An updated version of this post has been published on tanyacrossman.com
“Third Culture Kid” (often abbreviated to TCK) is a term that was first coined by Dr. Ruth Hill Useem while studying children of American families living in India in the 1950s. These children were not Indian, though they lived in India. They were American – though they weren’t experiencing that country. This childhood experience was neither that of an Indian child nor that of an American child. It was somewhere in between – in a Third Culture.
“Third Culture” doesn’t mean a combination of two cultures to form a third. Many TCKs are connected to more than two or three cultures. The three cultures of a TCK are instead three types of cultures. (TCK Consultant Libby Stephens helped clarify my understanding of this – her blog post on this topic is definitely worth a read.)

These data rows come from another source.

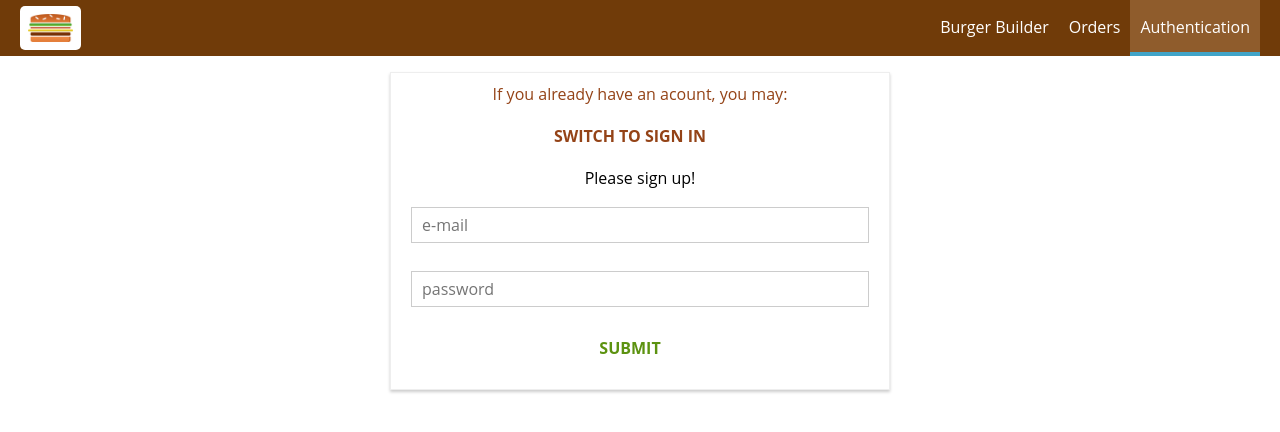
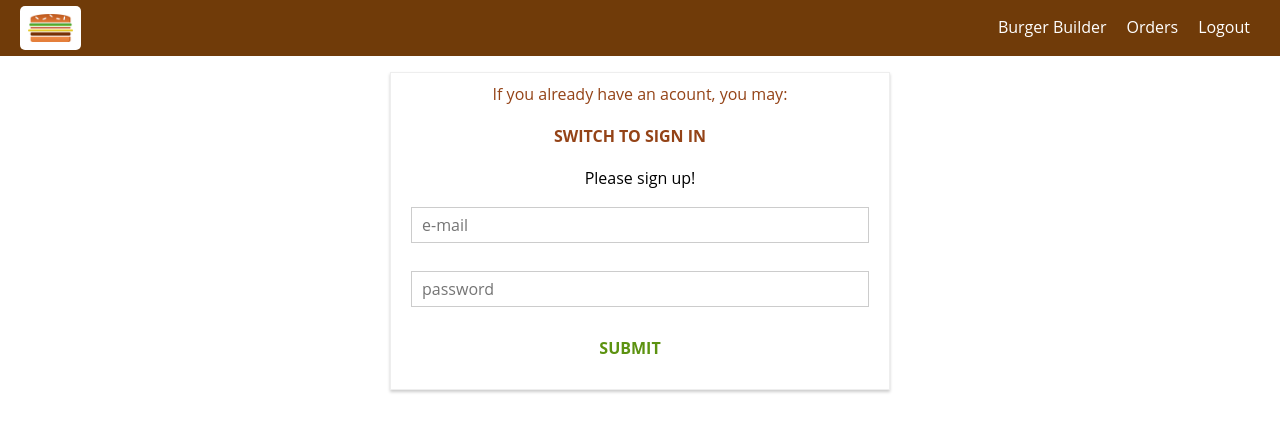
Before and after one commit to footios/burger-redux-15, a React (Create React App) app: page /auth in a window 1280 px wide. Shown: the top 432 px of the page. Built offline with nearby package versions, Linux system fonts and the light colour scheme.

Commit message:
256. Logout link added

```diff
--- a/src/components/Navigation/NavigationItems/NavigationItems.js
+++ b/src/components/Navigation/NavigationItems/NavigationItems.js
@@ -1,8 +1,8 @@
-import React from "react";
-import classes from "./NavigationItems.module.css";
-import NavigationItem from "./NavigationItem/NavigationItem";
+import React from 'react';
+import classes from './NavigationItems.module.css';
+import NavigationItem from './NavigationItem/NavigationItem';
 
-const navigationItems = props => {
+const navigationItems = (props) => {
 	return (
 		// Because the 'active' attribute is a boolean value
 		// we don't need to set active={true}
@@ -10,15 +10,15 @@
 
 		// Now we no longer need to pass that info so we removed 'active'
 		<ul className={classes.NavigationItems}>
-      <NavigationItem link="/" exact >
+			<NavigationItem link="/" exact>
 				Burger Builder
 			</NavigationItem>
-      <NavigationItem link="/orders" >
-        Orders
-      </NavigationItem>
-      <NavigationItem link="/auth" >
-        Authentication
-      </NavigationItem>
+			<NavigationItem link="/orders">Orders</NavigationItem>
+			{props.isAuthenticated ? (
+				<NavigationItem link="/auth">Authentication</NavigationItem>
+			) : (
+				<NavigationItem link="/logout">Logout</NavigationItem>
+			)}
 		</ul>
 	);
 };
--- a/src/components/Navigation/SideDrawer/SideDrawer.js
+++ b/src/components/Navigation/SideDrawer/SideDrawer.js
@@ -24,7 +24,7 @@
           <Logo />
         </div>
         <nav>
-          <NavigationItems />
+          <NavigationItems isAuthenticated={props.isAuth} />
         </nav>
       </div>
     </Eject>
--- a/src/components/Navigation/Toolbar/Toolbar.js
+++ b/src/components/Navigation/Toolbar/Toolbar.js
@@ -13,7 +13,7 @@
         <Logo />
       </div>
       <nav className={classes.DesktopOnly}>
-        <NavigationItems />
+        <NavigationItems  isAuthenticated={props.isAuth} />
       </nav>
     </header>
   );
--- a/src/hoc/Layout/Layout.js
+++ b/src/hoc/Layout/Layout.js
@@ -3,6 +3,7 @@
 import classes from "./Layout.module.css";
 import Toolbar from "../../components/Navigation/Toolbar/Toolbar";
 import SideDrawer from "../../components/Navigation/SideDrawer/SideDrawer";
+import { connect } from 'react-redux'
 
 // We moved Layout to hoc because it wraps the BurgerBuilder
 // in the App comp.
@@ -33,7 +34,7 @@
   render() {
     return (
       <Eject>
-        <Toolbar DrawerToggleClicked={this.sideDrawerToggleHandler} />
+        <Toolbar isAuth={this.props.isAuthenticated} DrawerToggleClicked={this.sideDrawerToggleHandler} />
         <SideDrawer
           open={this.state.showSideDrawer}
           closed={this.sideDrawerClosedHandler}
@@ -44,4 +45,10 @@
   }
 }
 
-export default Layout;
+const mapStateToProps = state => {
+  return {
+    isAuthenticated: state.auth.token !== null
+  }
+}
+
+export default connect(mapStateToProps)(Layout);
```
Lines whose indentation alone changed are shown as unchanged.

The first type of culture is the Legal Culture. These are cultures to which a person is legally connected – a passport, or permanent residency. This is a place I have a legal right to be in – I don’t need a visa, or a permit. I have a piece of paper that says I belong.
The second category of cultures are Geographic Cultures. These are cultures a person is connected to geographically – by living there. It is the places where I have physically lived (and emotionally engaged) whether or not I had citizenship. (A person’s legal culture might also be a geographic culture, but not necessarily.)
The Third Culture is a Relational Culture – woven together from overlapping experiences of life lived in between. It embraces people who share a childhood not geographically but experientially. It may be different in nature to legal and geographic cultures, but it is just as much a source of identity.
The Third Culture is not about where you are from, or where you have lived. It is about what you have experienced. There is comfort and understanding in having a shared culture, especially when you feel out-of-step with both your Legal and Geographic cultures.
Growing up in your legal culture means a comprehensive connection – you are legally attached to the place to which you are emotionally attached. Third Culture Kids don’t generally have this comprehensive connection. Instead, it is in the Third Culture they find the comfort and connection of shared experience. For them, the Third Culture is a place of belonging.
The Third Culture is the childhood home of those who did not experience comprehensive connection to a single place as children.
The Third Culture is neither a legal nor a geographic entity – but it is real.
TCKs are people who grew up in this “place” – the Third Culture.